In 1971 it had been seven years since American International pictures had released a film that was named after but bore little resemblance to an Edgar Allen Poe story.  Not only does Murders in the Rue Morgue not have an actual gorilla in it – it has a man in a gorilla costume and that part is pretty cool, which I’ll explain momentarily – but it doesn’t even have a morgue in it!  The “Rue Morgue” in question is actually a theater!  Who the hell would name their theater The Rue Morgue?

What’s weird is that nobody in their netflix or IMDB reviews mentions or makes a strong point about how damn confusing this movie is, almost as if they chose to ignore this aspect of the film.  Ostensibly the film takes place in 19th century France and is just about how this crazy guy named Rene Marot (Herbert Lom), who wears a mask that covers up his acid-disfigured face, goes around killing and pouring acid on people who are associated with Cesar Charon (Jason Robards), the head of the Rue Morgue theater.  All the while Charon’s wife Madeleine (Christine Kaufmann) keeps getting into a sleepy, dreamy state that most likely recalls past events which she probably blocked out but serve as a missing piece to the mystery as to why Marot keeps killing and pouring acid on people.

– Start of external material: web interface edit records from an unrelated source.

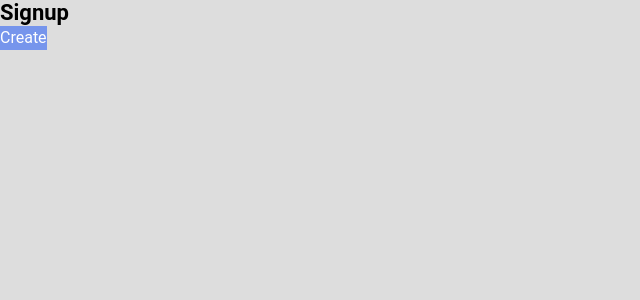
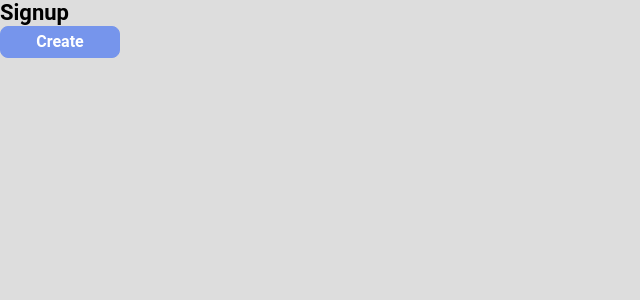
Before and after one commit to kenmarcos/codeleap-network, a React (Vite) app: page / in a window 1280 px wide. Shown: the top 300 px of the page, without its empty margins (0-640 px from the left). Built offline with nearby package versions, Linux system fonts and the light colour scheme.

Commit message:
fix: change className attribute position

```diff
--- a/src/components/Button/index.tsx
+++ b/src/components/Button/index.tsx
@@ -6,7 +6,7 @@ interface ButtonProps extends ButtonHTMLAttributes<HTMLButtonElement> {
 
 const Button = (props: ButtonProps) => {
   return (
-    <button className={`btn ${props.className}`} {...props}>
+    <button {...props} className={`btn ${props.className}`}>
       {props.children}
     </button>
   );
```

The problem I had and the reason I started the review so negatively is because every time Madeleine goes in a dream state, the film never returns to her non-dream state in a clear way.  Or rather, we never actually get to see the return to the real world!  It all starts happening early in the movie; Madeleine is on stage, performing a part in a stage play and, as she’s being tied up, she goes into a dreaming fit where she sees a rope dropping and the Herbert Lom character falling and then will wake up in bed.  At first I excused it but then it happens again with no clear point of return to the real world!  And, I guess, what are supposedly important plot points happen before, during and after the dream sequences start!  So what gives?  Is this ALL happening in her head?  I watched until the end for some sort of closure but NOPE!  The end revealed nothing!  In fact it seemed like it was just arbitrarily tacked on just for the movie to seem even weirder.

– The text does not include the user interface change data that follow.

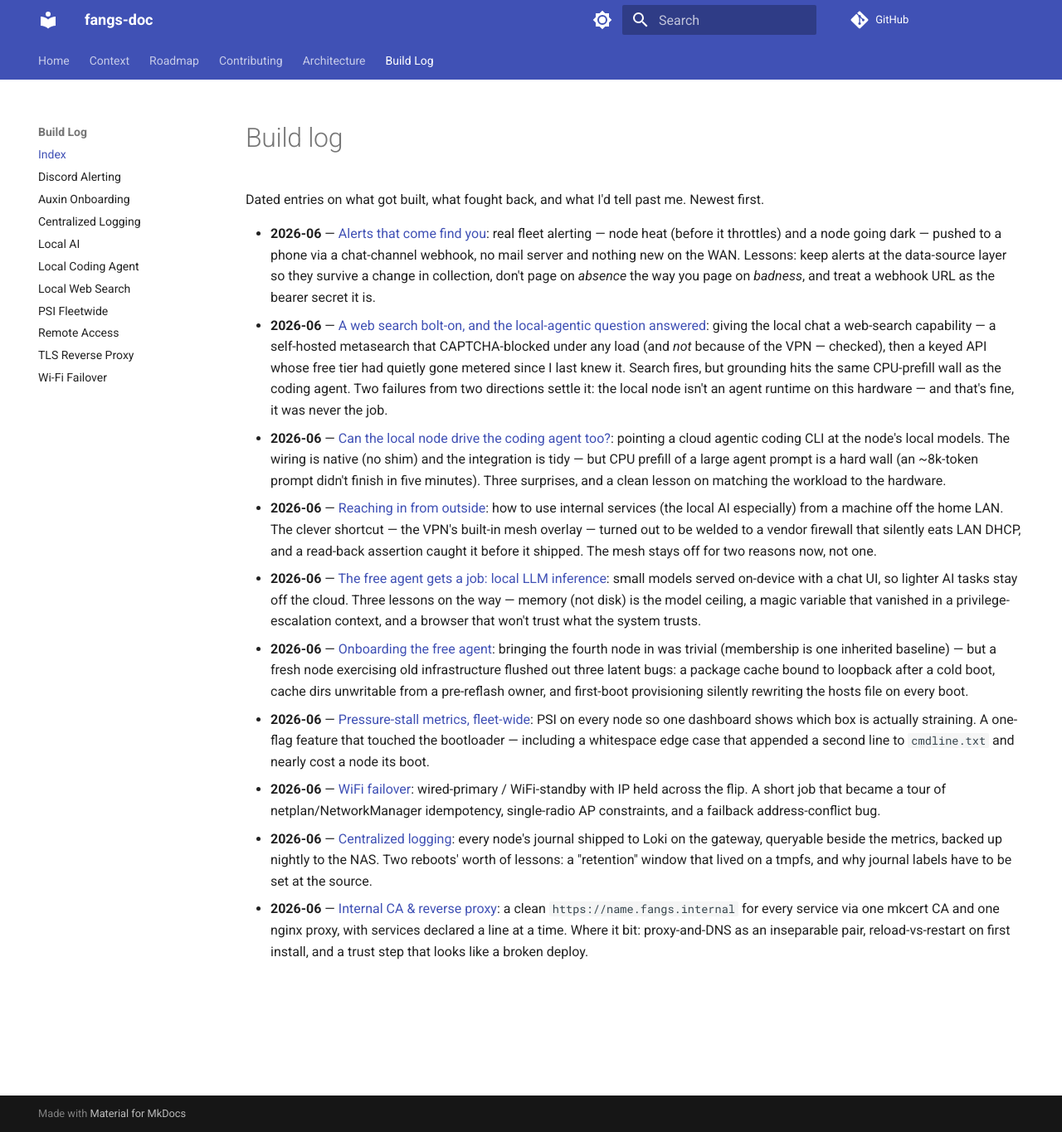
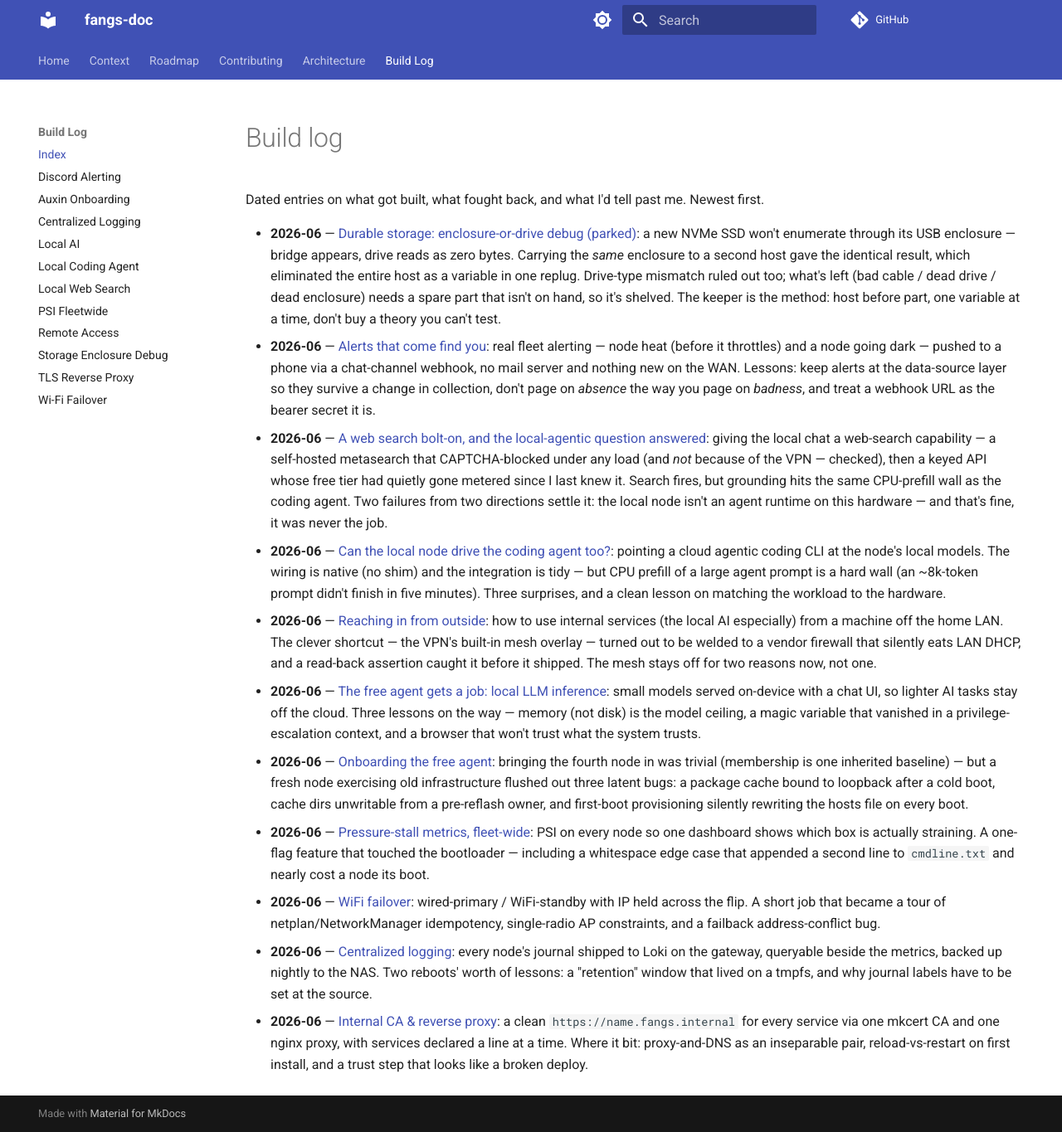
Before and after one commit to Caleb-Wrobel/fangs-doc, an MkDocs documentation site: the page built from docs/log/README.md, in a window 1280 px wide and 1365 px high. Shown: the whole window at 83% size. Built offline with MkDocs 1.6.1 and Material for MkDocs 9.7.7, drawn with Linux system fonts in a browser that asks for light colours; comment, search, counter and statistics services are not loaded.

Commit message:
a new disk stays dark / two hosts, the same blank reply / we wait for the spare
Document the parked NVMe-storage checkout. A candidate drive won't enumerate
through its USB enclosure (bridge appears, drive reads zero bytes); carrying the
same enclosure to a second host reproduced it exactly, isolating the fault to the
enclosure/drive rather than any host. Drive-type mismatch and seating were ruled
out; the deciding cross-test needs a known-good spare that isn't on hand, so it's
shelved. Adds a build-log entry (sanitized — no models/serials), a roadmap note,
and nav/index wiring. The keeper is the method: host before part, one variable at
a time, don't buy a theory you can't test.

```diff
--- a/docs/log/README.md
+++ b/docs/log/README.md
@@ -3,6 +3,13 @@
 Dated entries on what got built, what fought back, and what I'd tell past me.
 Newest first.
 
+- **2026-06** — [Durable storage: enclosure-or-drive debug (parked)](2026-06-storage-enclosure-debug.md):
+  a new NVMe SSD won't enumerate through its USB enclosure — bridge appears, drive reads as
+  zero bytes. Carrying the *same* enclosure to a second host gave the identical result, which
+  eliminated the entire host as a variable in one replug. Drive-type mismatch ruled out too;
+  what's left (bad cable / dead drive / dead enclosure) needs a spare part that isn't on hand,
+  so it's shelved. The keeper is the method: host before part, one variable at a time, don't
+  buy a theory you can't test.
 - **2026-06** — [Alerts that come find you](2026-06-alerting-discord.md): real fleet
   alerting — node heat (before it throttles) and a node going dark — pushed to a phone via
   a chat-channel webhook, no mail server and nothing new on the WAN. Lessons: keep alerts
--- a/mkdocs.yml
+++ b/mkdocs.yml
@@ -53,5 +53,6 @@ nav:
       - Local Web Search: log/2026-06-local-web-search.md
       - PSI Fleetwide: log/2026-06-psi-fleetwide.md
       - Remote Access: log/2026-06-remote-access.md
+      - Storage Enclosure Debug: log/2026-06-storage-enclosure-debug.md
       - TLS Reverse Proxy: log/2026-06-tls-reverse-proxy.md
       - Wi-Fi Failover: log/2026-06-wifi-failover.md
```
Also changed, not shown: docs/log/2026-06-storage-enclosure-debug.md (added, +75 -0 lines), docs/roadmap.md (+6 -0 lines).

So why such a high grade for a movie I’m essentially trashing?  The devil is in the details and the details me likes a lot!  First of all, the opening scene is a hoot!  I may be spoiling it by revealing it but it’s close to the beginning so whatevs, it’s cool.  Basically it starts with a very typical movie scene of an escaped ape going crazy, trashing stuff, rebelling against its master, carrying off the girl, etc. and I thought, “my howdy do, that gorilla outfit looks extremely fake and did these editors not notice that you can see the actor’s human neck every time he swings his head upwards?  Maybe I’d expect this from the 1932 Murders in the Rue Morgue but certainly not from this!”  Then they reveal the said action is on a stage and I thought, “oh my!  You guys got me!”

There are more neat scenes like that which re-create what it must have been watching a horrific stage play, where it’s clear the wooden board with spikes on it is clearly fake but the audience who hadn’t been jaded seem legitimately shocked by the onstage events of torture and grue.  Then of course it’s even more shocking when something actually goes wrong, like when Herbert Lom’s character accidentally gets real acid thrown in his face and they have to stop the performance.

There are also some righteously debauched scenes of old-timey partying with them naughty burlesque women, wooo!  Jason Robards, who is supposedly a level headed and caring husband commits a no-no with the super hot whore played by Maria Perschy.  But the problem is is that act of moral indiscretion becomes somehwat meaningless since it wasn’t clear if it actually happened or if it was part of the dream thingy.

Oh, and if you’re into old-fashioned looking carnivals, this movie has tons of that stuff along with great performances from top notch actors and really sick looking burn makeup.  In other words, if you’re looking for an entertaining film of individual scenes and other cool stuff then go for it but if you’re looking for a movie that isn’t a complete mess and you need to have some closure at the end, then avoid this movie at all costs!